This is Not the Zombies Mode we Deserve or Want
We won't beat around the bust; CoD: Vanguard has probably the most boring and painfully dull zombie mode ever seen in the franchise. Don't get us wrong, it still looks and plays like the previous entries, but a lot has changed in the main structure leading to the strangest designed zombie mode seen in CoD.
Instead of the endless waves of undead soldiers that ruthlessly pursue players, you'll quickly notice that Vanguard tries to be like a roguelike zombie game. Players have a central hub to upgrade weapons, buy new abilities/gear and then enter one of several portals. Each playthrough will change the portals created, but the gist of the gameplay doesn't change. When you dive into them, you are teleported to a place filled with zombies tasked with an objective. Goals can be as simple as killing a set amount of zombies or safely escorting a weird skull to a given location.
Gone are the scary zombies that always seem locked in on your location. We encountered zombies that won't attack even if you run next to them or zombies that will actually run away from you! These could be bugged moments, but it happens so often we have to presume this is how the zombies are in Vanguard. Objectives get boring, and the zombies are dumb... Overall, CoD: Vanguard zombie mode is not worth even touching.
Okay, let's focus on what many people probably buy Call of Duty for: the multiplayer. CoD: Vanguard does indeed feature a multiplayer mode, and we have a lot to say about it. While it works and isn't as bad as some previous entries in CoD—we're looking at you, Black Ops 4—this isn't that great in the end.
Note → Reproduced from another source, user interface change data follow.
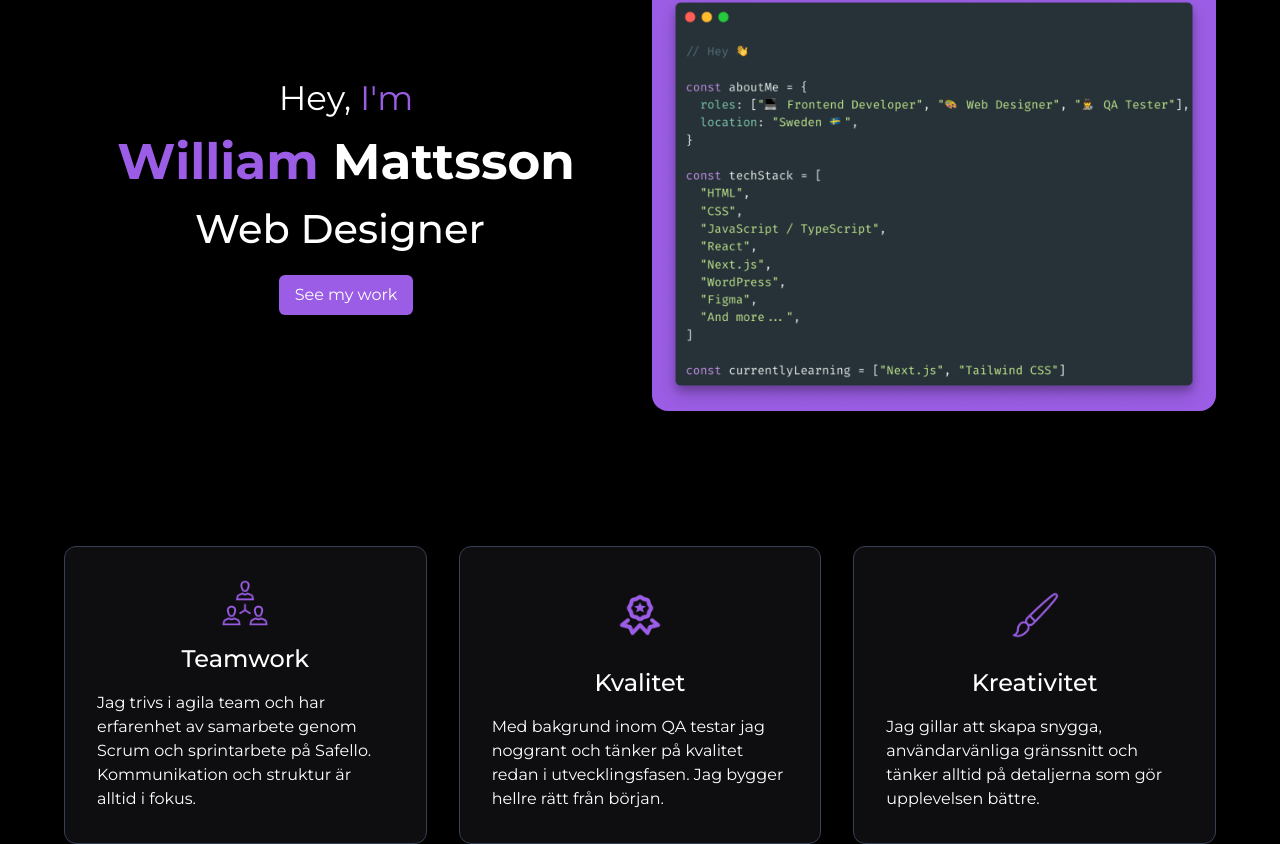
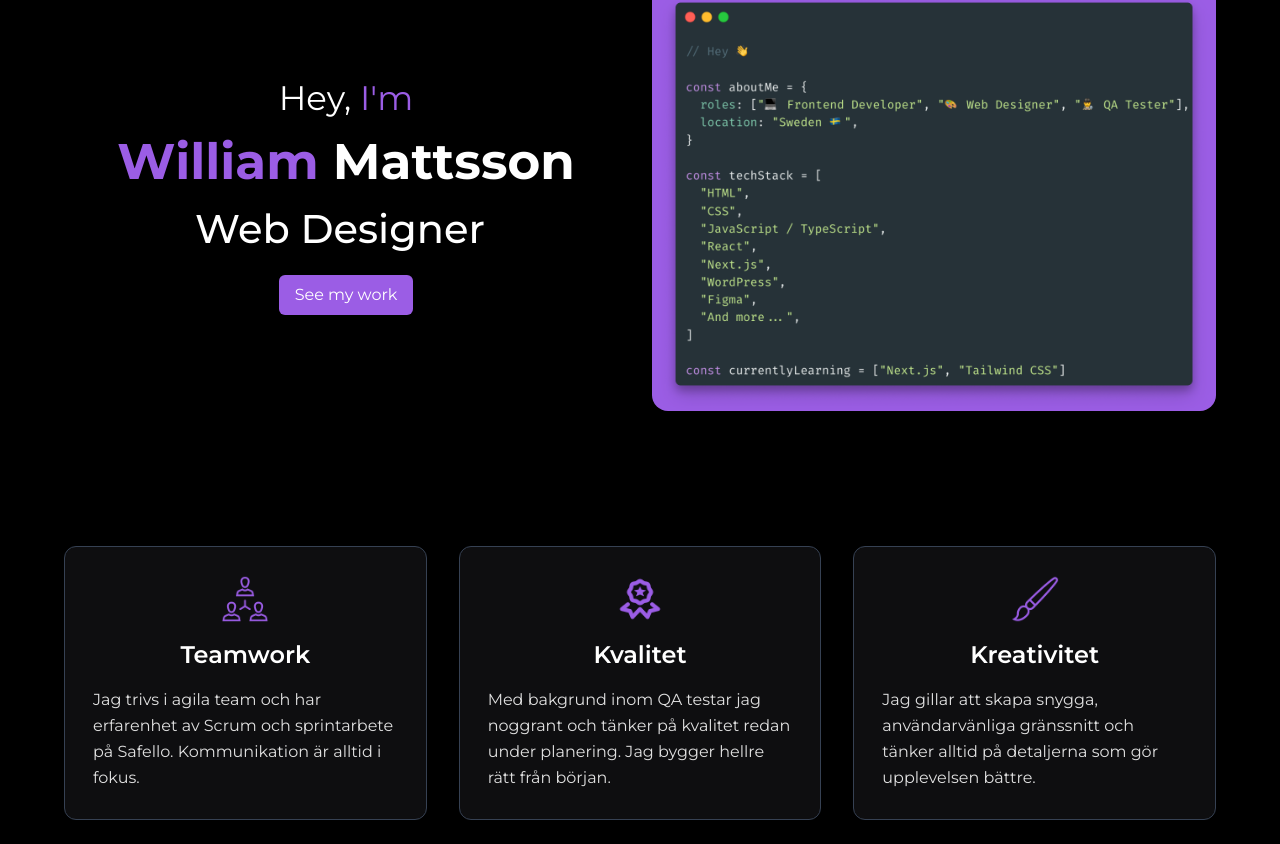
Before and after one commit to WilliamMattsson1/portfolio2, a React (Vite) app: page / in a window 1280 px wide. Shown: the part 238-1082 px from the top of the page. After the commit the page ends 1058 px from the top, so only its background shows below. Built offline with nearby package versions, Linux system fonts and the light colour scheme.

Commit message:
add secondary text color and give navbar a color

```diff
--- a/src/constants/index.js
+++ b/src/constants/index.js
@@ -24,14 +24,14 @@ const features = [
         iconPath: '/icons/featureCard1.png',
         title: 'Teamwork',
         text: `
-            Jag trivs i agila team och har erfarenhet av samarbete genom Scrum och sprintarbete på Safello. Kommunikation och struktur är alltid i fokus.
+            Jag trivs i agila team och har erfarenhet av Scrum och sprintarbete på Safello. Kommunikation är alltid i fokus.
         `
     },
     {
         iconPath: '/icons/featureCard2.png',
         title: 'Kvalitet',
         text: `
-                Med bakgrund inom QA testar jag noggrant och tänker på kvalitet redan i utvecklingsfasen. Jag bygger hellre rätt från början.
+                Med bakgrund inom QA testar jag noggrant och tänker på kvalitet redan under planering. Jag bygger hellre rätt från början.
             `
     },
     {
--- a/src/index.css
+++ b/src/index.css
@@ -4,6 +4,7 @@
 @theme {
     --color-bg: #000000;
     --color-text: #ffffff;
+    --color-text-secondary: #e0e0e0;
     --color-accent: #9b5de5;
     --color-accent-hover: #b97eff;
     --color-card: #0e0e10;
@@ -25,7 +26,7 @@ section {
 
 @layer components {
     .navbar {
-        @apply sticky top-0 w-full py-5 px-4 md:px-20 z-100 transition-all duration-300 ease-in-out;
+        @apply sticky top-0 w-full py-5 px-4 md:px-20 z-100 transition-all duration-300 ease-in-out bg-bg;
 
         .inner-wrapper {
             @apply flex items-center justify-between;
--- a/src/sections/FeatureCards.jsx
+++ b/src/sections/FeatureCards.jsx
@@ -7,17 +7,19 @@ const FeatureCards = () => {
                 {features.map((feature) => (
                     <div
                         key={feature.title}
-                        className="card-border rounded-xl p-8 flex flex-col gap-4 "
+                        className="card-border rounded-xl p-7 flex flex-col gap-4 "
                     >
                         <img
                             src={feature.iconPath}
                             alt={feature.title}
                             className="w-12 h-12 m-auto"
                         />
-                        <h3 className="text-center text-2xl font-medium">
+                        <h3 className="text-center text-2xl font-semibold">
                             {feature.title}
                         </h3>
-                        <p>{feature.text}</p>
+                        <p className="text-text-secondary leading-relaxed">
+                            {feature.text}
+                        </p>
                     </div>
                 ))}
             </div>
```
Without diving into pages of what is wrong or right about Call of Duty: Vanguard's multiplayer, we will just talk about our experiences while playing. Most of the strength in Vanguard's multiplayer lies with the exciting gunplay and frantic gameplay—as well as the new maps—but that is also where the multiplayer kind of lacks oomph. There is really nothing new to Vanguard, and there are some broken weapons that make this game almost unbalanced.
Veterans of multiplayer will probably have more issues with the unbalancing issues with CoD: Vanguard, but we enjoyed ourselves and are kind of used to weapons being unbalanced in most of the games.
Lastly, let's talk about the maps and modes. The new maps like Decoy, Eagle's Next, and Numa Numa really lead to some excellent gaming sessions. The new modes, however, are kind of cool but get boring quite quickly. Champion Hill is great…the first few times you play; then it just feels extremely repetitive. Patrol fairs a bit better though as an objective mode that constantly pushes players to move and not just idle. Overall, Call of Duty: Vanguard multiplayer-wise is fine and most will play for hundreds of hours, but don't expect too much to be radically different than most CoD titles.
Call of Duty: Vanguard has the potential to be a series like the Black Ops games, and we would love to see another Vanguard game in the future. The campaign is fun, the multiplayer works, and the zombies…are there...kind of.
As a complete experience, it's one of the better games in the franchise, even if it has a weak zombie mode and a short campaign. For the price of admission, you're getting a lot of content that will keep most fans happy and none of the content—aside from zombies—is so bad you'll play once and put Vanguard down. We liked our time with CoD: Vanguard, and that is what matters most!